__What the task requires__.
Set the data down once more, exactly as it is written.

== Data extracts ==

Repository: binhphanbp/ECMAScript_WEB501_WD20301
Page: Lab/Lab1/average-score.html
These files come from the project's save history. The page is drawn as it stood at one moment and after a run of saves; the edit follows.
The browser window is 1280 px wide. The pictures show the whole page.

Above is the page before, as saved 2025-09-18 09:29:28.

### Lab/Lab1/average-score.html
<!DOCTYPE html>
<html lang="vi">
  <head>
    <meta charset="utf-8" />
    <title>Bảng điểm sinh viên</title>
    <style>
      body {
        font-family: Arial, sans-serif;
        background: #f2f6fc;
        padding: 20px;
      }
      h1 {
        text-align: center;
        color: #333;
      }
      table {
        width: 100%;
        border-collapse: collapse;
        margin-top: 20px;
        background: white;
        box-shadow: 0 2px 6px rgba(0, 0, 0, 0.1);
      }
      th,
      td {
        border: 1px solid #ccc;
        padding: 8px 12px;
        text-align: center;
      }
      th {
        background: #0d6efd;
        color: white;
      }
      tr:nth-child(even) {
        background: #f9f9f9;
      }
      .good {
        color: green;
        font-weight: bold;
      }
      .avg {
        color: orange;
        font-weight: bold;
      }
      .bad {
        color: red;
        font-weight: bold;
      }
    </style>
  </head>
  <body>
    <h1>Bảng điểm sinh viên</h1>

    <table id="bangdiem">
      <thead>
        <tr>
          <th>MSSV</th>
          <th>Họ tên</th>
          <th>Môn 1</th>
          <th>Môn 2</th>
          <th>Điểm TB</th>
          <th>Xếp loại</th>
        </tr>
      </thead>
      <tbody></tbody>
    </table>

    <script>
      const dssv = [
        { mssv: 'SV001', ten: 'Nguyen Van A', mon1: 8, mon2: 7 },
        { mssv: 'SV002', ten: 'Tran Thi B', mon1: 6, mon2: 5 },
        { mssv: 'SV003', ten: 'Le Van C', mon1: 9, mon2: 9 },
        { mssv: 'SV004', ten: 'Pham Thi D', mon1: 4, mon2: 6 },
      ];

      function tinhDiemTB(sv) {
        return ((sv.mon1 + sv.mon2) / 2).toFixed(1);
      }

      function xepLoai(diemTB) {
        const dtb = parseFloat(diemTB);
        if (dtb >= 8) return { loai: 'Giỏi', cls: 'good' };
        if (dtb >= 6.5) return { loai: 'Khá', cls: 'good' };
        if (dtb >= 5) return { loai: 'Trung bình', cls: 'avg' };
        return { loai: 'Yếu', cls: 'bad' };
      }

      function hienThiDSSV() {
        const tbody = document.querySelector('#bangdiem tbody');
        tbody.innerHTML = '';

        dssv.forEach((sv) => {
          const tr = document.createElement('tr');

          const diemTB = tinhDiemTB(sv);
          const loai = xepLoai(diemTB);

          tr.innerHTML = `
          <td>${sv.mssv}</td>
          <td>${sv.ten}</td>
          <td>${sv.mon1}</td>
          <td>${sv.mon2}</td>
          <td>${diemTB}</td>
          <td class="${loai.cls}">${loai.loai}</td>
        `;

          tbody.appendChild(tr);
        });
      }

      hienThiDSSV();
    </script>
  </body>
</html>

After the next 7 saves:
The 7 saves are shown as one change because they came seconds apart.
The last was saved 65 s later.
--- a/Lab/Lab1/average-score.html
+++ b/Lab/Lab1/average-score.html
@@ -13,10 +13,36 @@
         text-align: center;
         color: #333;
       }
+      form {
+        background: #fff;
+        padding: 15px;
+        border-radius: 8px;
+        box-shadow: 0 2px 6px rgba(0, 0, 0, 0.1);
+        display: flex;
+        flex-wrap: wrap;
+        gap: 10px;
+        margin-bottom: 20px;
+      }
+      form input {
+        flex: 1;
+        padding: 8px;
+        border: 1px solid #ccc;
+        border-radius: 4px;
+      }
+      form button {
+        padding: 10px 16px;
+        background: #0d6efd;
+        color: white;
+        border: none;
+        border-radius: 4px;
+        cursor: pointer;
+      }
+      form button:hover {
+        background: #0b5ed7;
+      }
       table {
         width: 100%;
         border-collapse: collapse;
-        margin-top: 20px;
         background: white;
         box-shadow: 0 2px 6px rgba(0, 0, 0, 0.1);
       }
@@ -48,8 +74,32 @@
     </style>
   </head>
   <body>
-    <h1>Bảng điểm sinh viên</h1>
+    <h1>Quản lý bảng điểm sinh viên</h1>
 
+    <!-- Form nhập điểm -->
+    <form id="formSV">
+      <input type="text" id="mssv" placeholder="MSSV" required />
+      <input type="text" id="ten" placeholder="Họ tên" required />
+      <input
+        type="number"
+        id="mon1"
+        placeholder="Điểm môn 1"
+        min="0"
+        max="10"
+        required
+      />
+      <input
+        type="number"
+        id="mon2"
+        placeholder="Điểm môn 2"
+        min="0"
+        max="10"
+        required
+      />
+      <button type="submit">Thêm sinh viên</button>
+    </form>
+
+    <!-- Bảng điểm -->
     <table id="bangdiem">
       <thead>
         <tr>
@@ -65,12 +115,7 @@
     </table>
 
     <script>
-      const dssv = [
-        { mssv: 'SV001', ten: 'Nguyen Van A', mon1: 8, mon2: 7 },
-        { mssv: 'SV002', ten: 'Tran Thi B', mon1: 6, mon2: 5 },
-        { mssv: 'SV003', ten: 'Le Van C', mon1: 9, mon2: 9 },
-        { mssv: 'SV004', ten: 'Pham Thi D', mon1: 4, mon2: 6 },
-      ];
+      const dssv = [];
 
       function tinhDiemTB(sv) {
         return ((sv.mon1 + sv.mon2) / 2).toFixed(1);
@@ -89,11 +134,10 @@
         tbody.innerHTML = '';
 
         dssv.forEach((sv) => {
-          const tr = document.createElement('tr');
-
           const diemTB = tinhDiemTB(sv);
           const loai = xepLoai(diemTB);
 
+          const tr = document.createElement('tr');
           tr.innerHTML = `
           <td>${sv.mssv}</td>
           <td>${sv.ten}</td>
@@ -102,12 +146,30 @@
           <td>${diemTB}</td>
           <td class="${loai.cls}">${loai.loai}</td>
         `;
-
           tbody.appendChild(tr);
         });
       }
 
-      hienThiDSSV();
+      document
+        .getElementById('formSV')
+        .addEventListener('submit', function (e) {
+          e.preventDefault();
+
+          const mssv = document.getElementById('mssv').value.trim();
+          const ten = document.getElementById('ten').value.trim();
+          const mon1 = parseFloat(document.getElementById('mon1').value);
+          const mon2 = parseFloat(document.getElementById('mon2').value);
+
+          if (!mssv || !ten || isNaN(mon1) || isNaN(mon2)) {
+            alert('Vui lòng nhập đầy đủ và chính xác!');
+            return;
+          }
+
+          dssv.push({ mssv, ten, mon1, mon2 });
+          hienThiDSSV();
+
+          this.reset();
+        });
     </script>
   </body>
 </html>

===

__Expected answer__.
Repository: binhphanbp/ECMAScript_WEB501_WD20301
Page: Lab/Lab1/average-score.html
These files come from the project's save history. The page is drawn as it stood at one moment and after a run of saves; the edit follows.
The browser window is 1280 px wide. The pictures show the whole page.

Above is the page before, as saved 2025-09-18 09:29:28.

### Lab/Lab1/average-score.html
<!DOCTYPE html>
<html lang="vi">
  <head>
    <meta charset="utf-8" />
    <title>Bảng điểm sinh viên</title>
    <style>
      body {
        font-family: Arial, sans-serif;
        background: #f2f6fc;
        padding: 20px;
      }
      h1 {
        text-align: center;
        color: #333;
      }
      table {
        width: 100%;
        border-collapse: collapse;
        margin-top: 20px;
        background: white;
        box-shadow: 0 2px 6px rgba(0, 0, 0, 0.1);
      }
      th,
      td {
        border: 1px solid #ccc;
        padding: 8px 12px;
        text-align: center;
      }
      th {
        background: #0d6efd;
        color: white;
      }
      tr:nth-child(even) {
        background: #f9f9f9;
      }
      .good {
        color: green;
        font-weight: bold;
      }
      .avg {
        color: orange;
        font-weight: bold;
      }
      .bad {
        color: red;
        font-weight: bold;
      }
    </style>
  </head>
  <body>
    <h1>Bảng điểm sinh viên</h1>

    <table id="bangdiem">
      <thead>
        <tr>
          <th>MSSV</th>
          <th>Họ tên</th>
          <th>Môn 1</th>
          <th>Môn 2</th>
          <th>Điểm TB</th>
          <th>Xếp loại</th>
        </tr>
      </thead>
      <tbody></tbody>
    </table>

    <script>
      const dssv = [
        { mssv: 'SV001', ten: 'Nguyen Van A', mon1: 8, mon2: 7 },
        { mssv: 'SV002', ten: 'Tran Thi B', mon1: 6, mon2: 5 },
        { mssv: 'SV003', ten: 'Le Van C', mon1: 9, mon2: 9 },
        { mssv: 'SV004', ten: 'Pham Thi D', mon1: 4, mon2: 6 },
      ];

      function tinhDiemTB(sv) {
        return ((sv.mon1 + sv.mon2) / 2).toFixed(1);
      }

      function xepLoai(diemTB) {
        const dtb = parseFloat(diemTB);
        if (dtb >= 8) return { loai: 'Giỏi', cls: 'good' };
        if (dtb >= 6.5) return { loai: 'Khá', cls: 'good' };
        if (dtb >= 5) return { loai: 'Trung bình', cls: 'avg' };
        return { loai: 'Yếu', cls: 'bad' };
      }

      function hienThiDSSV() {
        const tbody = document.querySelector('#bangdiem tbody');
        tbody.innerHTML = '';

        dssv.forEach((sv) => {
          const tr = document.createElement('tr');

          const diemTB = tinhDiemTB(sv);
          const loai = xepLoai(diemTB);

          tr.innerHTML = `
          <td>${sv.mssv}</td>
          <td>${sv.ten}</td>
          <td>${sv.mon1}</td>
          <td>${sv.mon2}</td>
          <td>${diemTB}</td>
          <td class="${loai.cls}">${loai.loai}</td>
        `;

          tbody.appendChild(tr);
        });
      }

      hienThiDSSV();
    </script>
  </body>
</html>

After the next 7 saves:
The 7 saves are shown as one change because they came seconds apart.
The last was saved 65 s later.
--- a/Lab/Lab1/average-score.html
+++ b/Lab/Lab1/average-score.html
@@ -13,10 +13,36 @@
         text-align: center;
         color: #333;
       }
+      form {
+        background: #fff;
+        padding: 15px;
+        border-radius: 8px;
+        box-shadow: 0 2px 6px rgba(0, 0, 0, 0.1);
+        display: flex;
+        flex-wrap: wrap;
+        gap: 10px;
+        margin-bottom: 20px;
+      }
+      form input {
+        flex: 1;
+        padding: 8px;
+        border: 1px solid #ccc;
+        border-radius: 4px;
+      }
+      form button {
+        padding: 10px 16px;
+        background: #0d6efd;
+        color: white;
+        border: none;
+        border-radius: 4px;
+        cursor: pointer;
+      }
+      form button:hover {
+        background: #0b5ed7;
+      }
       table {
         width: 100%;
         border-collapse: collapse;
-        margin-top: 20px;
         background: white;
         box-shadow: 0 2px 6px rgba(0, 0, 0, 0.1);
       }
@@ -48,8 +74,32 @@
     </style>
   </head>
   <body>
-    <h1>Bảng điểm sinh viên</h1>
+    <h1>Quản lý bảng điểm sinh viên</h1>
 
+    <!-- Form nhập điểm -->
+    <form id="formSV">
+      <input type="text" id="mssv" placeholder="MSSV" required />
+      <input type="text" id="ten" placeholder="Họ tên" required />
+      <input
+        type="number"
+        id="mon1"
+        placeholder="Điểm môn 1"
+        min="0"
+        max="10"
+        required
+      />
+      <input
+        type="number"
+        id="mon2"
+        placeholder="Điểm môn 2"
+        min="0"
+        max="10"
+        required
+      />
+      <button type="submit">Thêm sinh viên</button>
+    </form>
+
+    <!-- Bảng điểm -->
     <table id="bangdiem">
       <thead>
         <tr>
@@ -65,12 +115,7 @@
     </table>
 
     <script>
-      const dssv = [
-        { mssv: 'SV001', ten: 'Nguyen Van A', mon1: 8, mon2: 7 },
-        { mssv: 'SV002', ten: 'Tran Thi B', mon1: 6, mon2: 5 },
-        { mssv: 'SV003', ten: 'Le Van C', mon1: 9, mon2: 9 },
-        { mssv: 'SV004', ten: 'Pham Thi D', mon1: 4, mon2: 6 },
-      ];
+      const dssv = [];
 
       function tinhDiemTB(sv) {
         return ((sv.mon1 + sv.mon2) / 2).toFixed(1);
@@ -89,11 +134,10 @@
         tbody.innerHTML = '';
 
         dssv.forEach((sv) => {
-          const tr = document.createElement('tr');
-
           const diemTB = tinhDiemTB(sv);
           const loai = xepLoai(diemTB);
 
+          const tr = document.createElement('tr');
           tr.innerHTML = `
           <td>${sv.mssv}</td>
           <td>${sv.ten}</td>
@@ -102,12 +146,30 @@
           <td>${diemTB}</td>
           <td class="${loai.cls}">${loai.loai}</td>
         `;
-
           tbody.appendChild(tr);
         });
       }
 
-      hienThiDSSV();
+      document
+        .getElementById('formSV')
+        .addEventListener('submit', function (e) {
+          e.preventDefault();
+
+          const mssv = document.getElementById('mssv').value.trim();
+          const ten = document.getElementById('ten').value.trim();
+          const mon1 = parseFloat(document.getElementById('mon1').value);
+          const mon2 = parseFloat(document.getElementById('mon2').value);
+
+          if (!mssv || !ten || isNaN(mon1) || isNaN(mon2)) {
+            alert('Vui lòng nhập đầy đủ và chính xác!');
+            return;
+          }
+
+          dssv.push({ mssv, ten, mon1, mon2 });
+          hienThiDSSV();
+
+          this.reset();
+        });
     </script>
   </body>
 </html>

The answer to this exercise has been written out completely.